## The task
In the entries that follow, how many lines include the string "import"? The answer is the number only.

─── Exercise input

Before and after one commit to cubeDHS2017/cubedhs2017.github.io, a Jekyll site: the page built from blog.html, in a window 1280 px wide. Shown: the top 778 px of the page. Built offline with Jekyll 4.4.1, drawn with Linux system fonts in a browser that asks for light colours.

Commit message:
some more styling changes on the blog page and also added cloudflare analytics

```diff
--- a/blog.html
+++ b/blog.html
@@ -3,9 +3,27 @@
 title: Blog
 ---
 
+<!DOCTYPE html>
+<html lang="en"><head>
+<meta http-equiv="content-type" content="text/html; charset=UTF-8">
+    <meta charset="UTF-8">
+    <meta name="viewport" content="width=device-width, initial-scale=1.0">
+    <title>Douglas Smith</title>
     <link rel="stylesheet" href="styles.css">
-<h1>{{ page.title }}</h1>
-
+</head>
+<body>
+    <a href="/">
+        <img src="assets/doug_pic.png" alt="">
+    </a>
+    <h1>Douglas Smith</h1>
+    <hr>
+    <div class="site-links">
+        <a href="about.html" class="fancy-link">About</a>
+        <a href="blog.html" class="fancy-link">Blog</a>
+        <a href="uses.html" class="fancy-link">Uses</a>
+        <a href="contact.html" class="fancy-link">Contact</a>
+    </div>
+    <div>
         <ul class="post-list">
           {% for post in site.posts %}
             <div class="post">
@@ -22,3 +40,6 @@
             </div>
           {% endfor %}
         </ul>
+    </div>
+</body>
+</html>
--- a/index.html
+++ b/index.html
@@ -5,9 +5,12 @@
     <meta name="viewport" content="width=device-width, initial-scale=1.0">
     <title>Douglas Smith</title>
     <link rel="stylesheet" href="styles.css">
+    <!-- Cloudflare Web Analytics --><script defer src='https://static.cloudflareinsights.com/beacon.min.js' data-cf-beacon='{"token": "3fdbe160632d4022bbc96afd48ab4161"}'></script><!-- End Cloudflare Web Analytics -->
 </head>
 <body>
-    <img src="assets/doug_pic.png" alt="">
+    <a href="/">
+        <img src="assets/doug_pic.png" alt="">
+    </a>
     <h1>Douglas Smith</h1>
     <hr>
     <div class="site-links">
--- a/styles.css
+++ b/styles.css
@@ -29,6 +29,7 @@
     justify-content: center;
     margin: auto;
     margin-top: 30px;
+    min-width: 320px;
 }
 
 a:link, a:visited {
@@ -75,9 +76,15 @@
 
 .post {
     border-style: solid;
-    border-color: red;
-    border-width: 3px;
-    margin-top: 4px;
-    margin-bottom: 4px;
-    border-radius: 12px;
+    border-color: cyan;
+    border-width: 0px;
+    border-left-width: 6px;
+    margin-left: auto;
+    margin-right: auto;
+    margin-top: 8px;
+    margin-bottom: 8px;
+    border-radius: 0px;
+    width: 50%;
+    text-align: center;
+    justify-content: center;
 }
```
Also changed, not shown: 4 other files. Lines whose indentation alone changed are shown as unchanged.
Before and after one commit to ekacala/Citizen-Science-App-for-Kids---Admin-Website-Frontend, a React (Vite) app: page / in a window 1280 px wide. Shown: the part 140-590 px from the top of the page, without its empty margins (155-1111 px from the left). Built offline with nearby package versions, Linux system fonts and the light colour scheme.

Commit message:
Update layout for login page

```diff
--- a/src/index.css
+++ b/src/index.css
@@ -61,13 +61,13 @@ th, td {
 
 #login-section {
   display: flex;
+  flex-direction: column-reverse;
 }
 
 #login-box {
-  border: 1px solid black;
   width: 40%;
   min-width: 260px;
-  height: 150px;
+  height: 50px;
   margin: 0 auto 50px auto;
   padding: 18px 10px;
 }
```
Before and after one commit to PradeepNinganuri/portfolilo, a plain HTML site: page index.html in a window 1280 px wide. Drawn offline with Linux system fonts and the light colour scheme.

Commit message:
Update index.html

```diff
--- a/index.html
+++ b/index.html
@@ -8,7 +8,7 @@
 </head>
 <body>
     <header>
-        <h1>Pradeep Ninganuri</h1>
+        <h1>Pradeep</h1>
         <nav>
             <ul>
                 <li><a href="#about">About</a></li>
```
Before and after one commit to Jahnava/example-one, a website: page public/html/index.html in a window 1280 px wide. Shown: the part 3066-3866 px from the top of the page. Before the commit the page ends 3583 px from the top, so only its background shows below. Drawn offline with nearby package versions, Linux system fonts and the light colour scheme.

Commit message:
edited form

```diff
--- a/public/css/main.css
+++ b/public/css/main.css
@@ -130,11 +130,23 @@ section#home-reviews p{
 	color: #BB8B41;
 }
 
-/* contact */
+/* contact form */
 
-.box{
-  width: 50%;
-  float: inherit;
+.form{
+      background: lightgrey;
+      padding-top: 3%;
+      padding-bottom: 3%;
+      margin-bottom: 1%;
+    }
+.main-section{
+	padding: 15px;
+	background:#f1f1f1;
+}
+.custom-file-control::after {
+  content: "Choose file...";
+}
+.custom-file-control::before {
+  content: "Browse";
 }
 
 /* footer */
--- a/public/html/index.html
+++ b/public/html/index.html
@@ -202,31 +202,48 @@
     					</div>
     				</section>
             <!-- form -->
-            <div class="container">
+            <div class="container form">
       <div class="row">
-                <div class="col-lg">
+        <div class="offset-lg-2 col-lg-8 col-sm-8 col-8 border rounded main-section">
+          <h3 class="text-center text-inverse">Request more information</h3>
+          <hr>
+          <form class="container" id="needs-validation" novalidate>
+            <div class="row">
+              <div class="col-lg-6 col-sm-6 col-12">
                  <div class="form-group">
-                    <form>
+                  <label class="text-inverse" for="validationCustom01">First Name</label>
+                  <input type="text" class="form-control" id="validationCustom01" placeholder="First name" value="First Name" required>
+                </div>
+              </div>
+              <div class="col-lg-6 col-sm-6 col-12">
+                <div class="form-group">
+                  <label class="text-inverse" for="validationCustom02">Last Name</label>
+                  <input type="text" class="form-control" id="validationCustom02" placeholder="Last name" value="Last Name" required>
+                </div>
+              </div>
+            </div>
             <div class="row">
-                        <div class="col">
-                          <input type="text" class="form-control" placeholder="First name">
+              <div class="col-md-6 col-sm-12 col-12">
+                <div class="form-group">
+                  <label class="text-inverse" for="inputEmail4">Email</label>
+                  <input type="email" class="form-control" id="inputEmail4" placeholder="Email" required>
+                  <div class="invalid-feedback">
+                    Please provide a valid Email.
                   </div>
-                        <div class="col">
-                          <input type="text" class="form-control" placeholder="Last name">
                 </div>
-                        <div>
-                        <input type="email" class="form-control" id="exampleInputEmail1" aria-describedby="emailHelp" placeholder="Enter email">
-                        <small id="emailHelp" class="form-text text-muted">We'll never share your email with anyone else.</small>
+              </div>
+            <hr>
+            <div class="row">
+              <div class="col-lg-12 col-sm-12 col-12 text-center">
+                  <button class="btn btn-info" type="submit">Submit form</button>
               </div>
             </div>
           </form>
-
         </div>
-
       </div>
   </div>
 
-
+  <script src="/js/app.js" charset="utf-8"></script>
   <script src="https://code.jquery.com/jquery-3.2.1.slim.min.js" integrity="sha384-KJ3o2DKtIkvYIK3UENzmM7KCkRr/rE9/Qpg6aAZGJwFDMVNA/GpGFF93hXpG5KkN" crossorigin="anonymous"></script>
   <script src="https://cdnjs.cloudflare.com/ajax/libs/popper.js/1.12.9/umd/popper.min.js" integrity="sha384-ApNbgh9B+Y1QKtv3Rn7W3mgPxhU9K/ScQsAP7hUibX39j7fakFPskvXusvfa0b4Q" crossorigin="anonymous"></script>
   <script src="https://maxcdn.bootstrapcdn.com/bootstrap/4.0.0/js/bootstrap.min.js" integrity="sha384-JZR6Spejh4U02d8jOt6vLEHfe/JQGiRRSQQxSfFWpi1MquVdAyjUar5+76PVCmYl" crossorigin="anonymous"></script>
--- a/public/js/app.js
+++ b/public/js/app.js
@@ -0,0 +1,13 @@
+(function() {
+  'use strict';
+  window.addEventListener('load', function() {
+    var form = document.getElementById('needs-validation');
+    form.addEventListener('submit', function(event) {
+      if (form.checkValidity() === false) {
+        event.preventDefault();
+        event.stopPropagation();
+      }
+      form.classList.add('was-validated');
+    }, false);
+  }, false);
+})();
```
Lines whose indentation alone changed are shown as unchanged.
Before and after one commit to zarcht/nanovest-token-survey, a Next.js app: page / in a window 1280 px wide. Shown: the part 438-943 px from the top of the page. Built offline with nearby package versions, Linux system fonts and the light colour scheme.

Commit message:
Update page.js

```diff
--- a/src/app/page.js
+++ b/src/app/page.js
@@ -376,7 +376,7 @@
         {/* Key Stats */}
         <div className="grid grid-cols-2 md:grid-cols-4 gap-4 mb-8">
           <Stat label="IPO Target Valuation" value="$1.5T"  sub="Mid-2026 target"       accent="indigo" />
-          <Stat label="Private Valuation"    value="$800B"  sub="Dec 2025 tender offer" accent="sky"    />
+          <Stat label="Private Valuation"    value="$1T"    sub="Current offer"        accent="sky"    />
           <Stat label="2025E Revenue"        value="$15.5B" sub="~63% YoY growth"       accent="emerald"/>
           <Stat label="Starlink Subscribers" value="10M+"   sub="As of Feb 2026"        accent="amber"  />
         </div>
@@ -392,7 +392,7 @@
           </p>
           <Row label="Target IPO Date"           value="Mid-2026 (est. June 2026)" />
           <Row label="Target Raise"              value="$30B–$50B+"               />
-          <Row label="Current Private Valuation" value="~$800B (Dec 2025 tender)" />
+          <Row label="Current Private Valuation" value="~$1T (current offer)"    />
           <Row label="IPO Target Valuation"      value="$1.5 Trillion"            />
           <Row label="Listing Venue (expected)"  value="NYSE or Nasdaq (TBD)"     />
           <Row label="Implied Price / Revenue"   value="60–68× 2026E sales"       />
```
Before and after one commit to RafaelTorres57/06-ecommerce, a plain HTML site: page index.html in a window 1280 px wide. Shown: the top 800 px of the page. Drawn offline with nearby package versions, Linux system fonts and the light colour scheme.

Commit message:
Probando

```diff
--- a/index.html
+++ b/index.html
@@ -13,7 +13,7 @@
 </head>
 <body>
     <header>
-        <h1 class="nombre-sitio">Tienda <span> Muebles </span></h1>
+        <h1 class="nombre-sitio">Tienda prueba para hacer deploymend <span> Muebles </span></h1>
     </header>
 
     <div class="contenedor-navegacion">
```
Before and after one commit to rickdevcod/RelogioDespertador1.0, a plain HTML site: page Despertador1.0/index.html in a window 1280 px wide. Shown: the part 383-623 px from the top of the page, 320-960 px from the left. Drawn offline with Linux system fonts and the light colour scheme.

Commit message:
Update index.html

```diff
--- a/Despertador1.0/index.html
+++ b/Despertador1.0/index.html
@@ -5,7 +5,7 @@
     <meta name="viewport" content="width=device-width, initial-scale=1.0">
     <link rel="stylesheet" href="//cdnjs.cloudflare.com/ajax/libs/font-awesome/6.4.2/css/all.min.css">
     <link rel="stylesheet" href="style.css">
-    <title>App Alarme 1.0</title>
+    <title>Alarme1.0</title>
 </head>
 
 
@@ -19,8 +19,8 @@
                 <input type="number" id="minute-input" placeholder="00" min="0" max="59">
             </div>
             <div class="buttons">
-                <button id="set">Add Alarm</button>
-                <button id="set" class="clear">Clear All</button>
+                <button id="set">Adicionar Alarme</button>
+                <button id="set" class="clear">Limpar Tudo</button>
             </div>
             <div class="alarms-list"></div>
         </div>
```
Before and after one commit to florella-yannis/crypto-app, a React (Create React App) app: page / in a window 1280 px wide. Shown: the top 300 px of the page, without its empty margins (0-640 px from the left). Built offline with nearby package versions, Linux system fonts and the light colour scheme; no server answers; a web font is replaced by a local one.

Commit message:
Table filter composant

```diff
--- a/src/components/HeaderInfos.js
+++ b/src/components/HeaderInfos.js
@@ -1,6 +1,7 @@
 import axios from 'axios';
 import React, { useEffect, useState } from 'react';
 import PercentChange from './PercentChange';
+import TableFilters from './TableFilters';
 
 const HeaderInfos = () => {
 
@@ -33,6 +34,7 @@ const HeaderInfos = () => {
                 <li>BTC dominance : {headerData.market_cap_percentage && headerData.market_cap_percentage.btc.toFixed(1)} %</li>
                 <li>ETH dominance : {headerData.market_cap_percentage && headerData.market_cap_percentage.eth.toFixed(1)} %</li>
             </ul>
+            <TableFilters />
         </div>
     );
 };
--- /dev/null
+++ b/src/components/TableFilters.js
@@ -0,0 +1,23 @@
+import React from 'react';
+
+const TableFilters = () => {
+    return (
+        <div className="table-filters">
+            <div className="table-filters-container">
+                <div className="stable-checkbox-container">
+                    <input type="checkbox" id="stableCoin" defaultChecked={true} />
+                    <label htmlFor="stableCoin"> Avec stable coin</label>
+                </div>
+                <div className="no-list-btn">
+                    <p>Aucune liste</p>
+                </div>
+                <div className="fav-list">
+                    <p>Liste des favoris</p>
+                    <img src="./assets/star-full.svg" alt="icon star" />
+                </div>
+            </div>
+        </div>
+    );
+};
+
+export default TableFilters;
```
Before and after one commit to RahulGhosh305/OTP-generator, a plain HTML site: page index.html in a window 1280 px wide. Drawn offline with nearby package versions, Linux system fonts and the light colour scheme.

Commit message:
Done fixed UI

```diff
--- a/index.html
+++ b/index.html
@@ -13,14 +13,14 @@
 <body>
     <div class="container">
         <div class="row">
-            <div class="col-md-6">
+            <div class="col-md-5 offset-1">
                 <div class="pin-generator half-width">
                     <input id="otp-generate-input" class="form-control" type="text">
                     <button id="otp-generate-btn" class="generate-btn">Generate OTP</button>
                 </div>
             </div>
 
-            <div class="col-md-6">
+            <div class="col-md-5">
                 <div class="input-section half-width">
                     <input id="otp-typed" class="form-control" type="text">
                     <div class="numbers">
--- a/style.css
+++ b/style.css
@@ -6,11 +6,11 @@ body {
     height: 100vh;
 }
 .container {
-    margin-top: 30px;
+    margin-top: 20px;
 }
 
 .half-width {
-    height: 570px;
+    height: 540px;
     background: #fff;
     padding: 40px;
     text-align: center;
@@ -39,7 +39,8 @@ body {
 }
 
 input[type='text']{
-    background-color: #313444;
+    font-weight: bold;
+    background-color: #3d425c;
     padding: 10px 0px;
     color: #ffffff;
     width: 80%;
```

──────

## Completed exercise
5